Location: Crop Improvement and Genetics Research2012 Annual Report
1a. Objectives (from AD-416):

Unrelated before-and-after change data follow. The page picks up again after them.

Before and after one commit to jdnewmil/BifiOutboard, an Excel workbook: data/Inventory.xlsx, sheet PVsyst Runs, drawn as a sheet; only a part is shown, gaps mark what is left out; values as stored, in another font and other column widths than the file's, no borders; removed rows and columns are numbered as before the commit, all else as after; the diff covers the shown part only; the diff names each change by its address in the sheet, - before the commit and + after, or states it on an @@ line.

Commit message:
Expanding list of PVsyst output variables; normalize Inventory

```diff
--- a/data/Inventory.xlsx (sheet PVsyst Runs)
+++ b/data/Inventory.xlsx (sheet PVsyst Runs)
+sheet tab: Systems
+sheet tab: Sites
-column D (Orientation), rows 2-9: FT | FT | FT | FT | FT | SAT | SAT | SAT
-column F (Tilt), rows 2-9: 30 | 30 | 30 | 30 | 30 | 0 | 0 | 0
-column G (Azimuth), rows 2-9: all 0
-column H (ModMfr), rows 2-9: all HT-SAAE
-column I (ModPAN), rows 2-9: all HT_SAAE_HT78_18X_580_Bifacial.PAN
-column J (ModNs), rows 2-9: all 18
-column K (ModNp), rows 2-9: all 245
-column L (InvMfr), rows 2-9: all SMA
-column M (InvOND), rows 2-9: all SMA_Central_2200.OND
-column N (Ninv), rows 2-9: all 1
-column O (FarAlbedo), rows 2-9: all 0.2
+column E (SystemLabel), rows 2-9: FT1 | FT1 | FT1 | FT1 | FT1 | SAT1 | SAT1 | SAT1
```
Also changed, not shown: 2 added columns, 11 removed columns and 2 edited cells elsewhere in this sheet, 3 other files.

The citrus variety Carrizo is the single most important rootstock to the U.S. citrus industry. Generated by a ‘Washington’ navel orange x Poncirus trifoliata cross, Carrizo shows tolerance to diseases such as citrus tristeza virus and foot rot. In addition, this variety has recently been demonstrated to be tolerant to huanglongbing (HLB, citrus greening) (2), viewed as the most serious current threat to citrus production. The purpose of this proposal is to acquire additional sequence for the USDA Public Citrus Genome Database database of Carrizo DNA, which is currently serving as a general database for research programs requiring citrus genomic DNA sequences. The additional sequence will allow for assembly of extended genomic contigs, greatly improving utility of the database as well as allowing alignment to an existing citrus physical map and future genome sequence assemblies from sweet orange. These additional sequences will provide a database of sufficient depth (approximately 8x) to allow assembly of Mb-scale contigs suitable for annotation and posting to the database website to improve the efficiency and utility of search functions. Following release of the sweet orange genome, final assembly of the Carrizo genome will be quickly achieved from the data generated through this proposal, and a haploid P. trifoliata genome will be extracted. Likely alleles conferring resistance to HLB can be identified and quickly mobilized for testing in segregating populations (such as the mapping population being planted by the USDA in Ft. Pierce) and for use in transgenic strategies. These data will also provide a foundation for studying genetics/genomics of rootstock characteristics which will greatly facilitate efficient screening and selection of improved rootstock varieties using marker assisted selection.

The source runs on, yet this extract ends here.